In South Africa, recycling needs to be a profitable venture for it to be viable; in Europe, it is the right thing to do for the planet. Only 64% of households in South Africa have access to formal waste management services. There are no landfill restrictions on recyclable waste. Europe regulates and restricts certain recyclables from entering landfills.

Despite these differences, South Africa still manages to recycle a larger proportion of its plastic waste than Europe does. Besides PET recyclers, South African facilities manually sort the waste by hand. European facilities use infrared spectrometers to sort their recyclables from non-recyclable waste. This means that South Africa can recycle certain products that Europe cannot, such as black plastics and thin packaging films.

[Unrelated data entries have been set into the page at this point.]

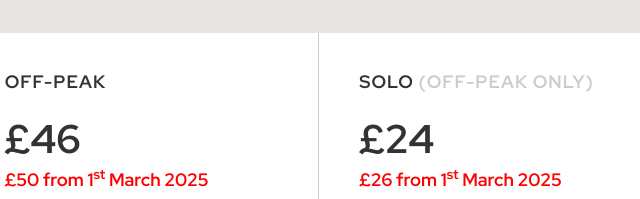
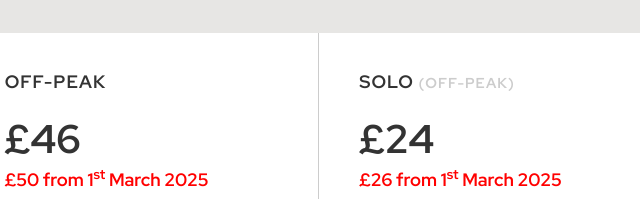
Before and after one commit to blcdigital/riverway-studios, a Gatsby site: page /pricing in a window 1280 px wide. Shown: the part 1502-1701 px from the top of the page, 499-1139 px from the left. Built offline with nearby package versions, Linux system fonts and the light colour scheme; Gatsby itself is replaced by a stand-in of ours; no server answers.

Commit message:
fix: line wrapping on solo rehearsal price title

```diff
--- a/src/components/Pricing/Pricing.style.js
+++ b/src/components/Pricing/Pricing.style.js
@@ -152,6 +152,7 @@ const PriceItemTitleSt = styled.h3`
 
   span {
     color: ${getColor({ color: COLORS.black, luminosity: 80 })};
+    font-size: 0.8rem;
   }
 `;
 
--- a/src/pages/pricing.js
+++ b/src/pages/pricing.js
@@ -156,7 +156,7 @@ const RecordingPage = () => (
 
         <PriceItemSt borderSmallTop borderMediumLeft borderLargeLeft isThreeCol>
           <PriceItemTitleSt>
-            Solo <span>(off-peak only)</span>
+            Solo <span>(off-peak)</span>
           </PriceItemTitleSt>
 
           <PriceItemValueSt>
--- a/src/pages/rehearsal.js
+++ b/src/pages/rehearsal.js
@@ -193,7 +193,7 @@ const RehearsalPage = () => (
 
         <PriceItemSt borderSmallTop borderMediumLeft borderLargeLeft isThreeCol>
           <PriceItemTitleSt>
-            Solo <span>(off-peak only)</span>
+            Solo <span>(off-peak)</span>
           </PriceItemTitleSt>
 
           <PriceItemValueSt>
```
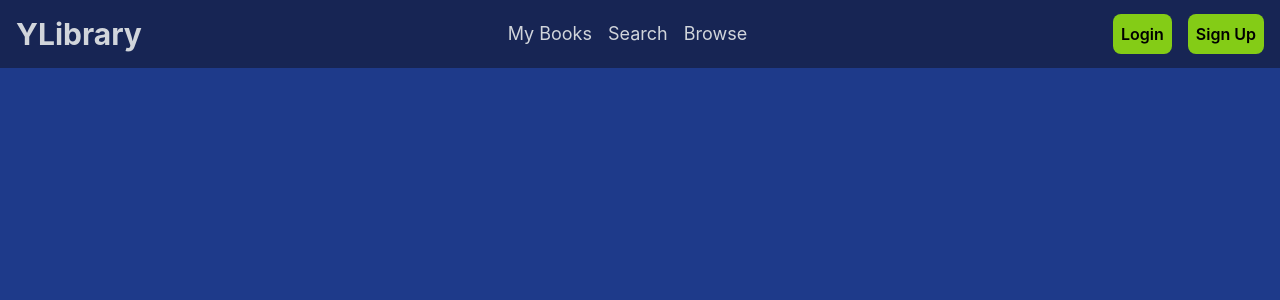
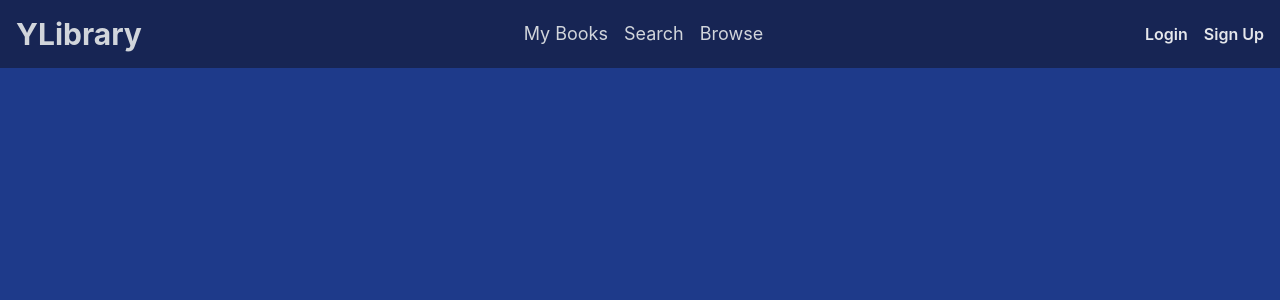
Before and after one commit to KireetS/LibraryApp-client, a React (Create React App) app: page / in a window 1280 px wide. Shown: the top 300 px of the page. Built offline with nearby package versions, Linux system fonts and the light colour scheme.

Commit message:
made the login and signup on navbar more navbutton

```diff
--- a/src/Components/Navbar.js
+++ b/src/Components/Navbar.js
@@ -44,11 +44,11 @@ const Navbar = () => {
         {/* user end */}
         {!login && <div className="relative flex justify-center items-center">
           <div>
-            <button className="font-semibold rounded-lg outline-0 flex items-center justify-center p-2 mx-2 bg-lime-500">
+            <button className="font-semibold rounded-lg outline-0 flex items-center justify-center p-1 mx-1 text-base  text-gray-200">
             <Link to="/login">Login</Link>
             </button>
           </div>
-            <button className="font-semibold rounded-lg outline-0 flex items-center justify-center p-2 mx-2 bg-lime-500">
+            <button className="font-semibold rounded-lg outline-0 flex items-center text-base justify-center p-1 mx-1 text-gray-200 ">
             <Link to="/signup">Sign Up</Link>
             </button>
           <div>
```
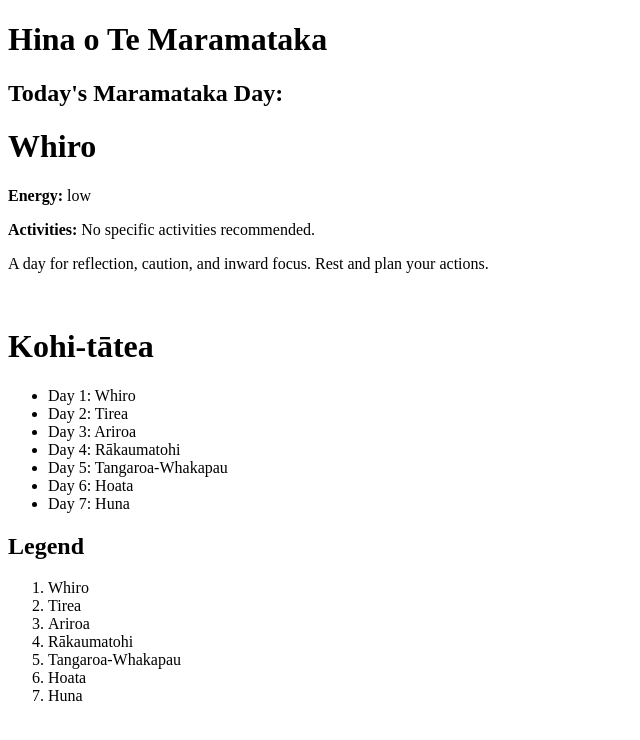
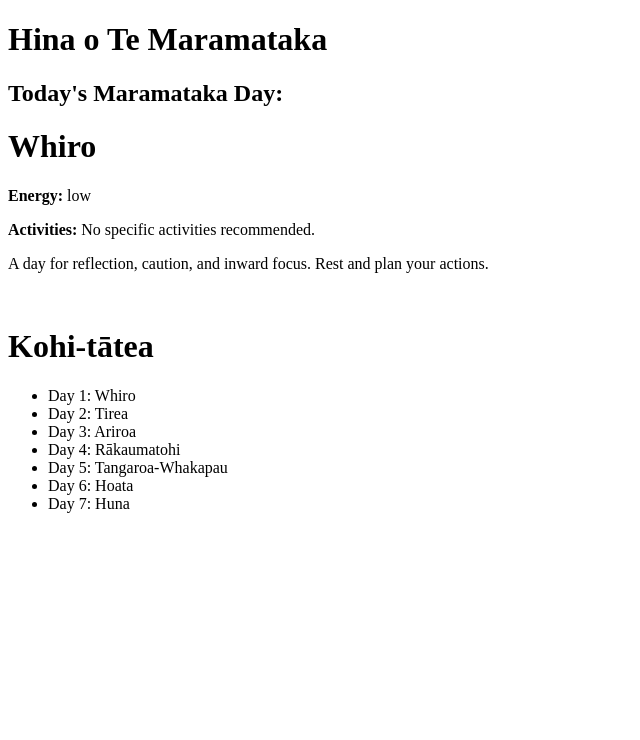
Before and after one commit to eden-jermendi/maramataka-calendar, a React (Vite) app: page / in a window 1280 px wide. Shown: the top 740 px of the page, without its empty margins (0-640 px from the left). Built offline with nearby package versions, Linux system fonts and the light colour scheme.

Commit message:
Removed legend and left note to add later as redunant

```diff
--- a/src/pages/Months.tsx
+++ b/src/pages/Months.tsx
@@ -14,11 +14,6 @@ const Month: React.FC = () => {
       </div>
     )
   }
-
-  const legendDays = month.days
-    .map((id) => lunarDaysById[id])
-    .filter((day): day is NonNullable<typeof day> => Boolean(day))
-    .sort((a, b) => a.order - b.order)
 
   return (
     <div className="MonthPage">
@@ -43,13 +38,7 @@ const Month: React.FC = () => {
           )
         })}
       </ul>
-
-      <h2>Legend</h2>
-      <ol>
-        {legendDays.map((day) => (
-          <li key={day.id}>{day.nameTr}</li>
-        ))}
-      </ol>
+      {/* // TODO: add legend when month grid/calendar view is introduced */}
     </div>
   )
 }
```
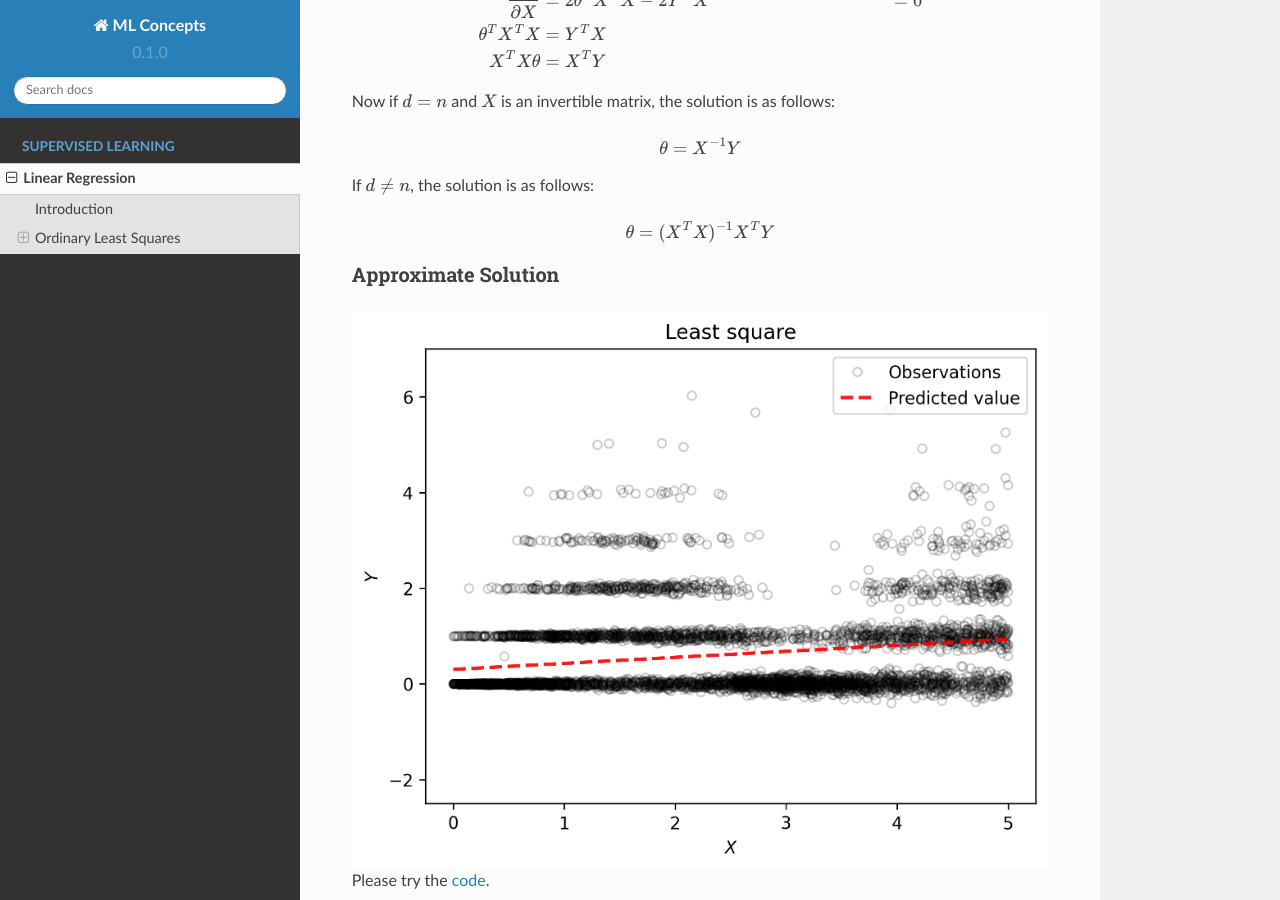
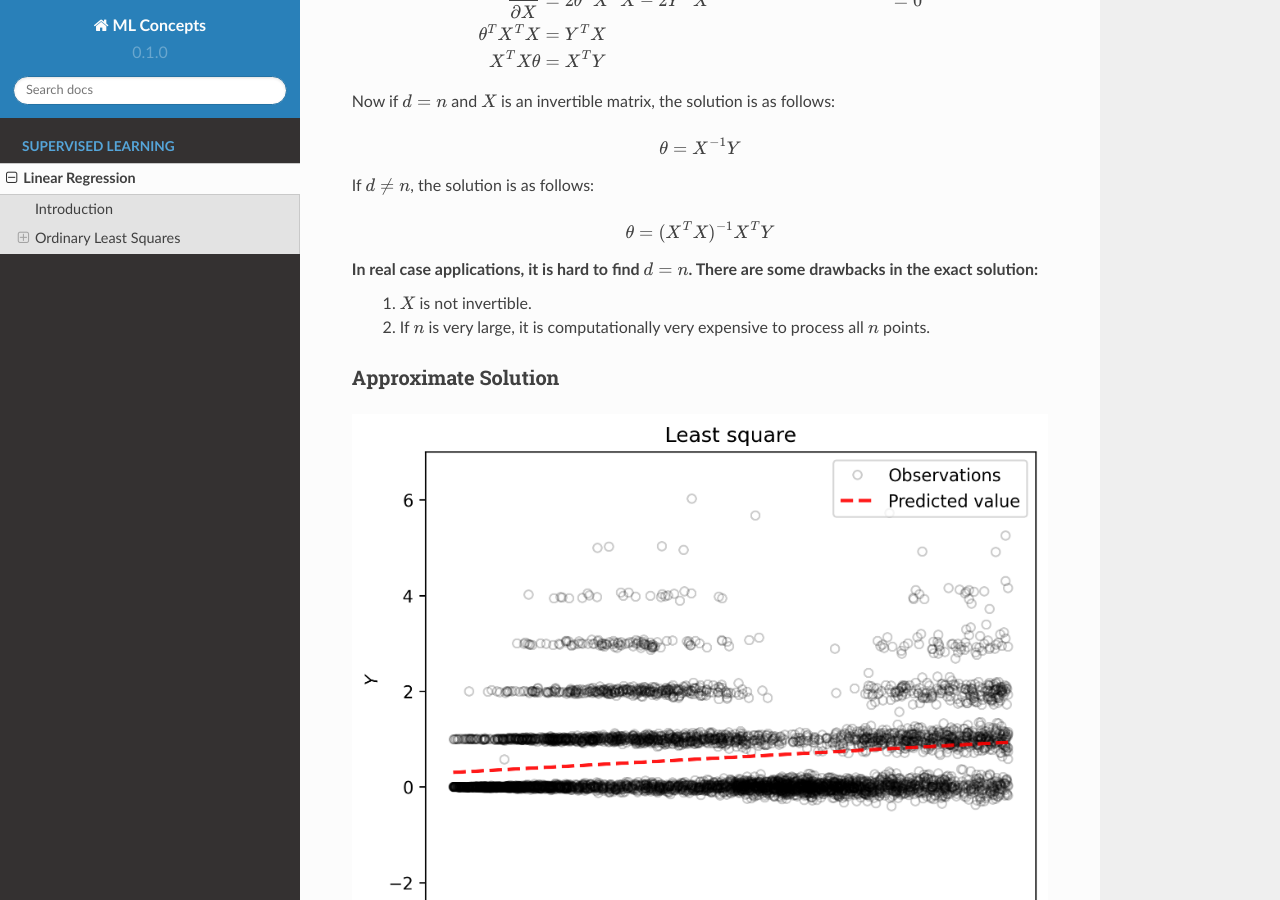
Before and after one commit to ghoshsubh/ML-project, a Sphinx documentation site: the page built from docs/source/Linear_regression.rst, in a window 1280 px wide and 900 px high, scrolled down 1508 px. Built offline with Sphinx 7.4.7 and the Read the Docs theme 2.0.0, drawn with Linux system fonts in a browser that asks for light colours.

Commit message:
Update Linear_regression.rst

```diff
--- a/docs/source/Linear_regression.rst
+++ b/docs/source/Linear_regression.rst
@@ -81,7 +81,9 @@ If :math:`d \neq n`, the solution is as follows:
 .. math::
   \theta  = (X^T X)^{-1}X^T Y
 
-
+In real case applications, it is hard to find :math:`d = n`. There are some drawbacks in the exact solution:
+  1. :math:`X` is not invertible.
+  2. If :math:`n` is very large, it is computationally very expensive to process all :math:`n` points.
 Approximate Solution
 --------------------
 
```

South Africa’s plastics recycling rates have shown rapid and continuous improvement over the past decade. We have become a world-leader in mechanical plastics recycling. As the volumes of waste grow every year, so too will the volume of recyclable refuse. This means that the plastics recycling industry will go from strength to strength.

___

Plastics SA represents all sectors of the South African plastics industry. ​Together with our associations, we play an active role in the growth and development of the industry and strive to address plastics related issues, influence role-players and make plastics the material of choice.

​Plastics SA has been mandated to ensure a vibrant and sustainable plastics industry in South Africa. The plastics sector is uniquely placed to meet the needs of a sustainable society and to deliver solutions to many challenges such as recycling, climate change, water scarcity, resource usage and energy recovery.

For more news, updates and information on the South African plastics industry, follow us on Facebook, Twitter, Instagram, YouTube, LinkedIn and Pinterest.

Plastics SA Editor